NewsStand: Please share a little bit about your future plans. How do you intend to utilize your dental degree?
Kachepa: My future plans are to return to my home country of Zambia and help people with their dental needs. In my compound there has never been a single dentist. What a change it would be if I were able to bring something new to a community that so desperately needs it. It will be difficult work, but just like anything that’s ever been built in this world, it has to start somewhere. That’s my goal. It’s important to me to return home because that’s where my heart lies. That’s where I was born, and I have a big family that desperately needs my help. I have also seen suffering firsthand in Zambia.
NewsStand: A different person enduring your life’s journey might have let the experiences affect them negatively. To what do you attribute your resolve not only to keep going but to pursue a career as a dental professional?
Kachepa: The thing that keeps me going is my faith in God. If it wasn’t for him I wouldn’t have gotten this far, and he wouldn’t have brought me this far only to let me fail at the end. God has carried me through thick and thin, and he continues to be my guiding rod. He carried me when my parents passed in Zambia. He carried me when I went through a horrible trafficking situation, and that’s why I plan to keep going in my endeavor of returning to Zambia to help the disadvantaged people.
I put three inspiring words on my white board in my room in high school. Those words were still there as a reminder when dental school was difficult.
I wore braces in high school, and when they were removed, I loved my smile. It boosted my self-esteem, and I would love to give others a beautiful smile.
NewsStand: What people or programs at TAMBCD have been especially important to your dental school experience?
Kachepa: The post-baccalaureate program helped me get into dental school. Having someone with a disadvantaged background like myself get into dental school would be a difficult task, but the post-baccalaureate program believes in students that show promise.
NewsStand: Reflecting on your journey to this point, what thoughts come to mind?
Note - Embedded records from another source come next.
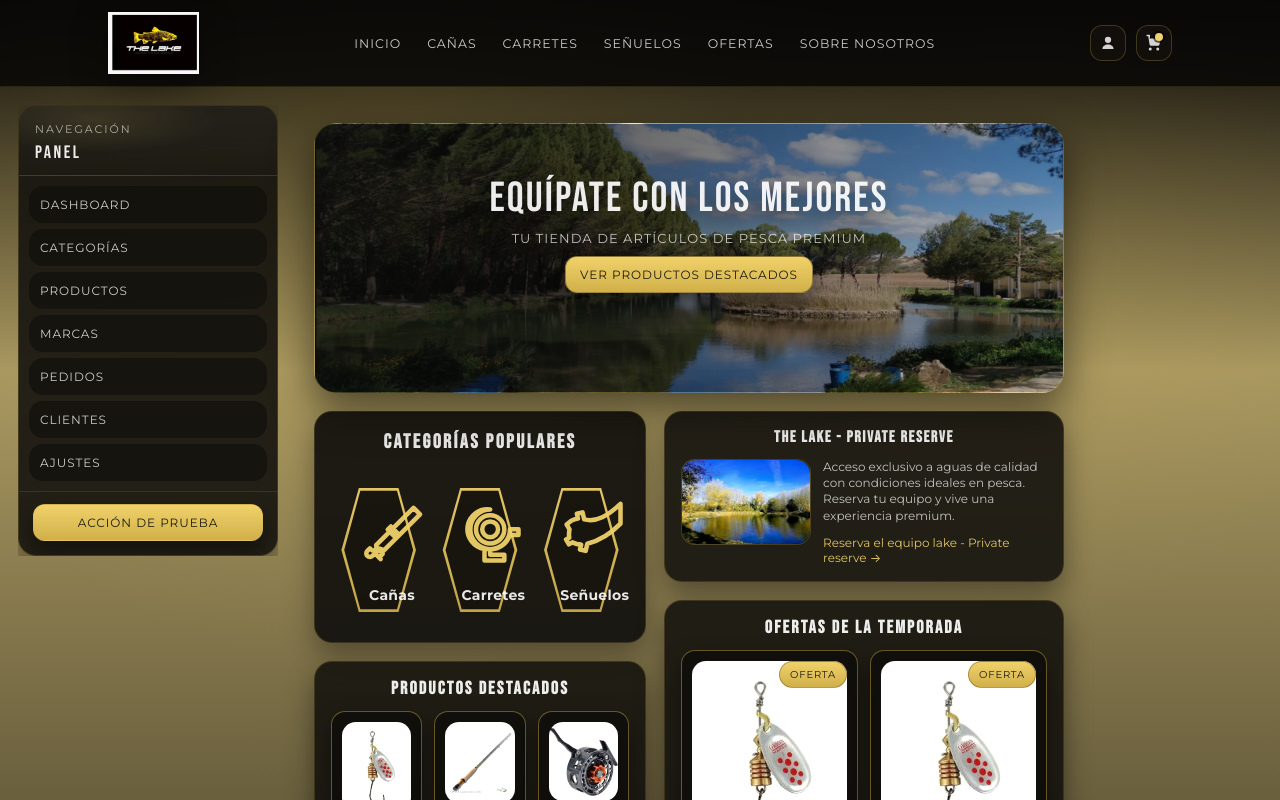
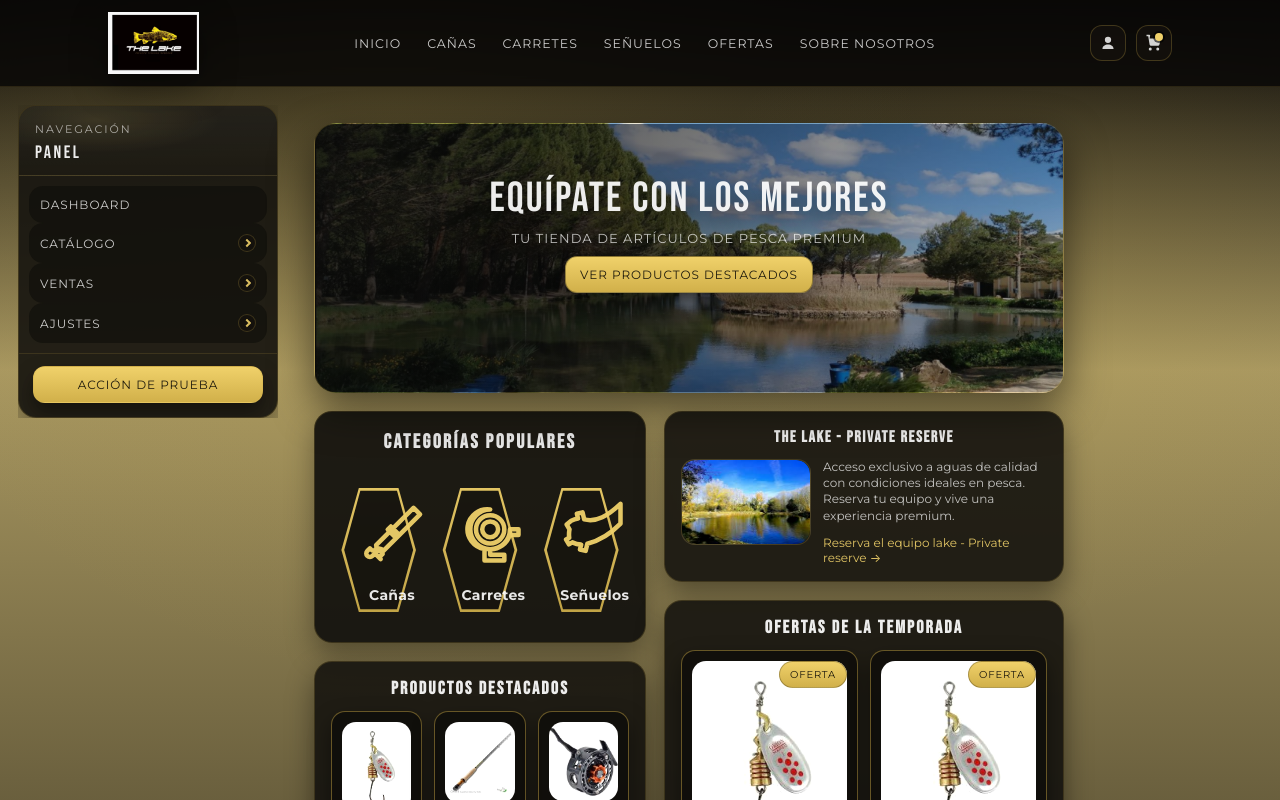
Before and after one commit to RubenZubicoa/Tienda-pesca, an Angular app: page / in a window 1280 px wide. Shown: the top 800 px of the page. Built offline with nearby package versions, Linux system fonts and the light colour scheme.

Commit message:
feat: agregar elementos expandibles al sidenav

```diff
--- a/src/app/core/components/sidenav/sidenav.html
+++ b/src/app/core/components/sidenav/sidenav.html
@@ -5,9 +5,41 @@
   </div>
 
   <div class="sidenav__group" aria-label="Secciones">
-    @for (item of items; track item.label) {
-      <a class="sidenav__link" [href]="item.href">{{ item.label }}</a>
-    }
+    <ul class="sidenav__list" aria-label="Opciones">
+      @for (item of items; track item.label) {
+        <li class="sidenav__item">
+          @if (item.children?.length) {
+            <button
+              class="sidenav__link sidenav__link--parent"
+              type="button"
+              (click)="toggle(item.label)"
+              [attr.aria-expanded]="isExpanded(item.label)"
+              [attr.aria-controls]="groupId(item.label)"
+            >
+              <span class="sidenav__linkText">{{ item.label }}</span>
+              <span class="sidenav__chevron" aria-hidden="true"></span>
+            </button>
+          } @else {
+            <a class="sidenav__link" [href]="item.href">{{ item.label }}</a>
+          }
+
+          @if (item.children?.length) {
+            <ul
+              class="sidenav__sublist"
+              aria-label="Subopciones"
+              [id]="groupId(item.label)"
+              [attr.data-collapsed]="!isExpanded(item.label)"
+            >
+              @for (child of item.children; track child.label) {
+                <li class="sidenav__subitem">
+                  <a class="sidenav__sublink" [href]="child.href">{{ child.label }}</a>
+                </li>
+              }
+            </ul>
+          }
+        </li>
+      }
+    </ul>
   </div>
 
   <div class="sidenav__footer" aria-label="Accesos">
--- a/src/app/core/components/sidenav/sidenav.scss
+++ b/src/app/core/components/sidenav/sidenav.scss
@@ -36,6 +36,18 @@
   gap: 6px;
 }
 
+.sidenav__list,
+.sidenav__sublist {
+  list-style: none;
+  padding: 0;
+  margin: 0;
+}
+
+.sidenav__item {
+  display: grid;
+  gap: 6px;
+}
+
 .sidenav__link {
   text-decoration: none;
   color: rgba(255, 255, 255, 0.78);
@@ -49,10 +61,82 @@
   transition: 160ms ease;
 }
 
+.sidenav__link--parent {
+  width: 100%;
+  display: flex;
+  align-items: center;
+  justify-content: space-between;
+  cursor: pointer;
+  font-family: inherit;
+}
+
+.sidenav__linkText {
+  text-align: left;
+}
+
+.sidenav__chevron {
+  width: 18px;
+  height: 18px;
+  border-radius: 10px;
+  display: grid;
+  place-items: center;
+  border: 1px solid rgba(209, 176, 74, 0.22);
+  background: rgba(20, 18, 14, 0.55);
+}
+
+.sidenav__chevron::before {
+  content: '';
+  width: 6px;
+  height: 6px;
+  border-right: 2px solid rgba(240, 209, 106, 0.9);
+  border-bottom: 2px solid rgba(240, 209, 106, 0.9);
+  transform: rotate(-45deg);
+  transition: 160ms ease;
+}
+
+.sidenav__link--parent[aria-expanded='true'] .sidenav__chevron::before {
+  transform: rotate(45deg);
+}
+
 .sidenav__link:hover {
   color: rgba(255, 255, 255, 0.95);
   border-color: rgba(209, 176, 74, 0.35);
   box-shadow: 0 0 0 4px rgba(209, 176, 74, 0.12);
+}
+
+.sidenav__sublist {
+  margin-left: 10px;
+  padding-left: 10px;
+  border-left: 1px solid rgba(209, 176, 74, 0.16);
+  display: grid;
+  gap: 6px;
+}
+
+.sidenav__sublist[data-collapsed='true'] {
+  display: none;
+}
+
+.sidenav__subitem {
+  display: grid;
+}
+
+.sidenav__sublink {
+  text-decoration: none;
+  color: rgba(255, 255, 255, 0.7);
+  font-size: 11px;
+  letter-spacing: 0.08em;
+  text-transform: uppercase;
+  padding: 9px 10px;
+  border-radius: 14px;
+  border: 1px solid transparent;
+  background: rgba(12, 11, 9, 0.38);
+  transition: 160ms ease;
+}
+
+.sidenav__sublink:hover {
+  color: rgba(255, 255, 255, 0.92);
+  border-color: rgba(209, 176, 74, 0.28);
+  box-shadow: 0 0 0 4px rgba(209, 176, 74, 0.1);
 }
 
 .sidenav__footer {
--- a/src/app/core/components/sidenav/sidenav.ts
+++ b/src/app/core/components/sidenav/sidenav.ts
@@ -1,4 +1,10 @@
 import { Component } from '@angular/core';
+
+type SidenavItem = Readonly<{
+  label: string;
+  href: string;
+  children?: readonly SidenavItem[];
+}>;
 
 @Component({
   selector: 'app-sidenav',
@@ -7,13 +13,52 @@ import { Component } from '@angular/core';
   styleUrl: './sidenav.scss',
 })
 export class Sidenav {
-  protected readonly items = [
+  protected expanded = new Set<string>();
+
+  protected readonly items: readonly SidenavItem[] = [
     { label: 'Dashboard', href: '#' },
-    { label: 'Categorías', href: '#' },
-    { label: 'Productos', href: '#' },
-    { label: 'Marcas', href: '#' },
-    { label: 'Pedidos', href: '#' },
-    { label: 'Clientes', href: '#' },
-    { label: 'Ajustes', href: '#' },
-  ] as const;
+    {
+      label: 'Catálogo',
+      href: '#',
+      children: [
+        { label: 'Categorías', href: '#' },
+        { label: 'Productos', href: '#' },
+        { label: 'Marcas', href: '#' },
+      ],
+    },
+    {
+      label: 'Ventas',
+      href: '#',
+      children: [
+        { label: 'Pedidos', href: '#' },
+        { label: 'Clientes', href: '#' },
+        { label: 'Cupones', href: '#' },
+      ],
+    },
+    {
+      label: 'Ajustes',
+      href: '#',
+      children: [
+        { label: 'Perfil', href: '#' },
+        { label: 'Configuración', href: '#' },
+      ],
+    },
+  ];
+
+  protected toggle(label: string) {
+    if (this.expanded.has(label)) {
+      this.expanded.delete(label);
+      return;
+    }
+
+    this.expanded.add(label);
+  }
+
+  protected isExpanded(label: string) {
+    return this.expanded.has(label);
+  }
+
+  protected groupId(label: string) {
+    return `sidenav-group-${label.toLowerCase().replace(/[^a-z0-9]+/g, '-')}`;
+  }
 }
```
Kachepa: As I look back, I’m thankful that I have had a lot of people help me get to this point in my life. Growing up without parents meant someone had to take a chance and take the responsibility of caring for someone else’s child. Those people have been my aunt, Margaret Bimbe, in Zambia and the Shepherd family in the U.S. My aunt in Zambia took me in shortly after I had lost my parents, and even though life was difficult, she showed me and my siblings the love and care we needed at the time. In the United States the Shepherd family came to my rescue after I was removed from a horrible experience of being a victim of human trafficking. They have provided the love and care I desperately needed and continue to need. Because of the trafficking situation, I have had the opportunity to speak about my experience on behalf of trafficking victims in many places, so their voices can be heard and they also can reclaim their lives. I hope to continue my work in that regard, and thankfully God has brought me this far and continues to carry me every single day of my life.